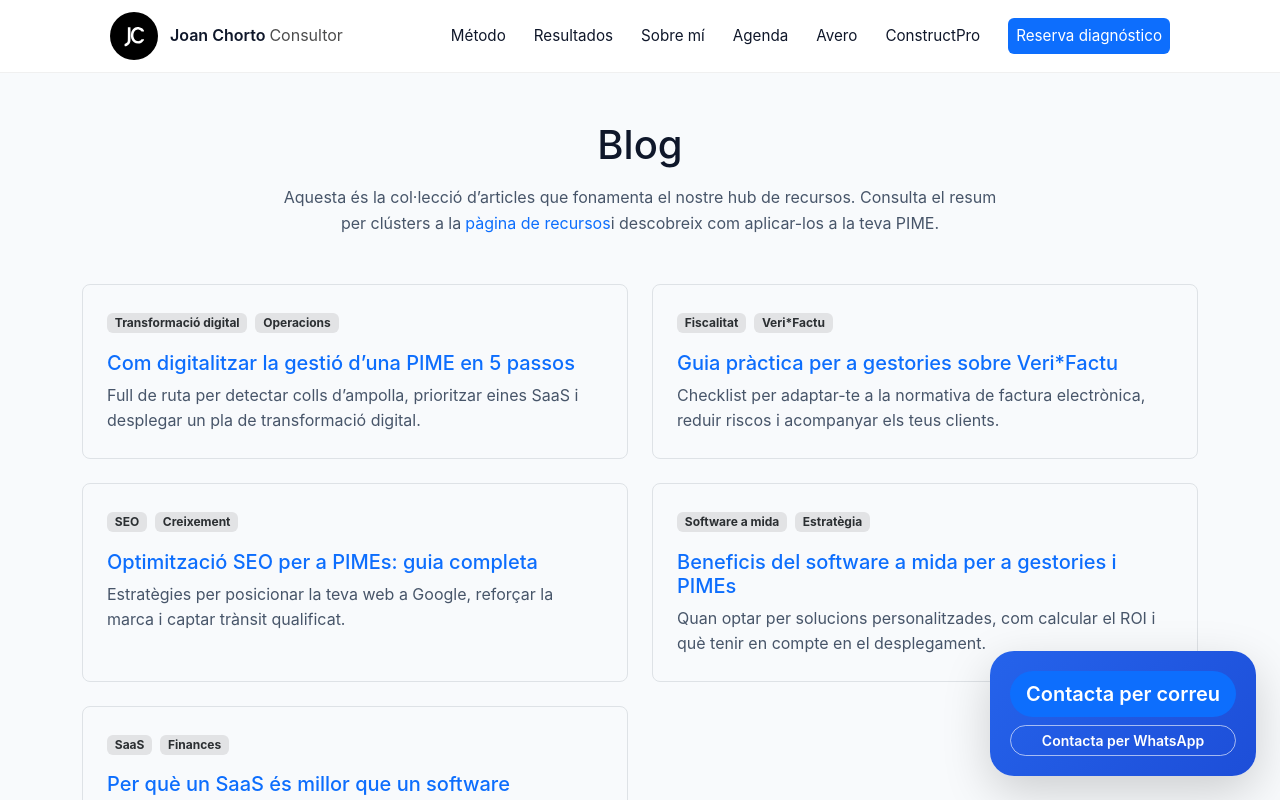
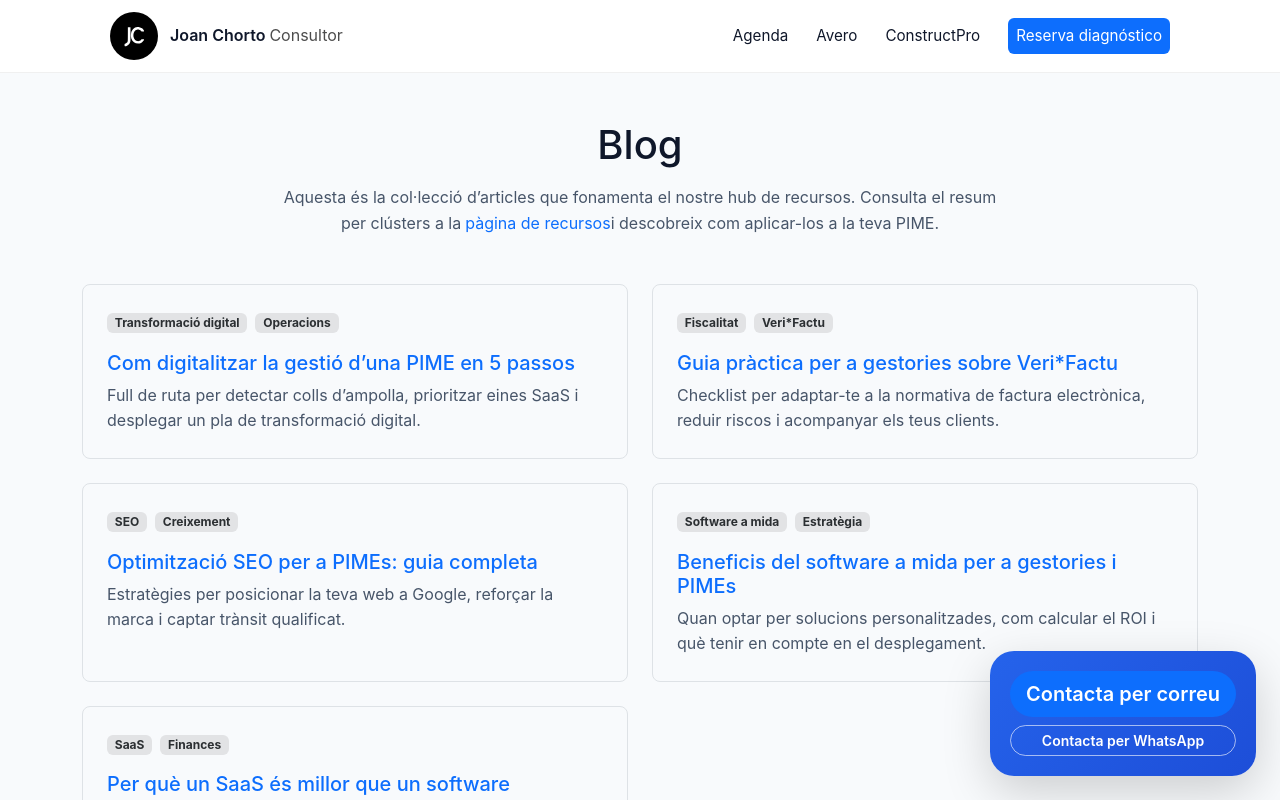
Before and after one commit to joanchorto1/web-jct-agency, a React (Create React App) app: page /blog in a window 1280 px wide. Shown: the top 800 px of the page. Built offline with nearby package versions, Linux system fonts and the light colour scheme.

Commit message:
Show home-only anchors on header

```diff
--- a/src/components/components/header.js
+++ b/src/components/components/header.js
@@ -6,11 +6,24 @@ const whatsappDiagnostic = 'https://wa.me/34633391411?text=Hola%20Joan%2C%20vull
 
 const Header = () => {
   const [isMenuOpen, setIsMenuOpen] = useState(false);
+  const [isHomeRoute, setIsHomeRoute] = useState(() => {
+    if (typeof window === 'undefined') {
+      return false;
+    }
+
+    const { pathname, hash } = window.location;
+    return pathname === '/' || hash === '#';
+  });
 
   useEffect(() => {
     if (typeof window === 'undefined') {
       return undefined;
     }
+
+    const handleLocationChange = () => {
+      const { pathname, hash } = window.location;
+      setIsHomeRoute(pathname === '/' || hash === '#');
+    };
 
     const handleResize = () => {
       if (window.innerWidth > 992) {
@@ -18,8 +31,14 @@ const Header = () => {
       }
     };
 
+    window.addEventListener('hashchange', handleLocationChange);
+    window.addEventListener('popstate', handleLocationChange);
     window.addEventListener('resize', handleResize);
-    return () => window.removeEventListener('resize', handleResize);
+    return () => {
+      window.removeEventListener('hashchange', handleLocationChange);
+      window.removeEventListener('popstate', handleLocationChange);
+      window.removeEventListener('resize', handleResize);
+    };
   }, []);
 
   const closeMenu = () => setIsMenuOpen(false);
@@ -52,9 +71,13 @@ const Header = () => {
           className={`home-static__nav${isMenuOpen ? ' is-open' : ''}`}
           aria-label="Navegación principal"
         >
-          <a href="#metodo" onClick={closeMenu}>Método</a>
-          <a href="#resultados" onClick={closeMenu}>Resultados</a>
-          <a href="#sobre-mi" onClick={closeMenu}>Sobre mí</a>
+          {isHomeRoute && (
+            <>
+              <a href="#metodo" onClick={closeMenu}>Método</a>
+              <a href="#resultados" onClick={closeMenu}>Resultados</a>
+              <a href="#sobre-mi" onClick={closeMenu}>Sobre mí</a>
+            </>
+          )}
           <a href="/agenda" onClick={closeMenu}>Agenda</a>
           <a href="/avero" onClick={closeMenu}>Avero</a>
           <a href="/constructpro" onClick={closeMenu}>ConstructPro</a>
```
###
--- Work to be completed ---
Find each line in the data above with the word "return", then copy it.

--- Answer section ---
+      return false;
+    return pathname === '/' || hash === '#';
       return undefined;
-    return () => window.removeEventListener('resize', handleResize);
+    return () => {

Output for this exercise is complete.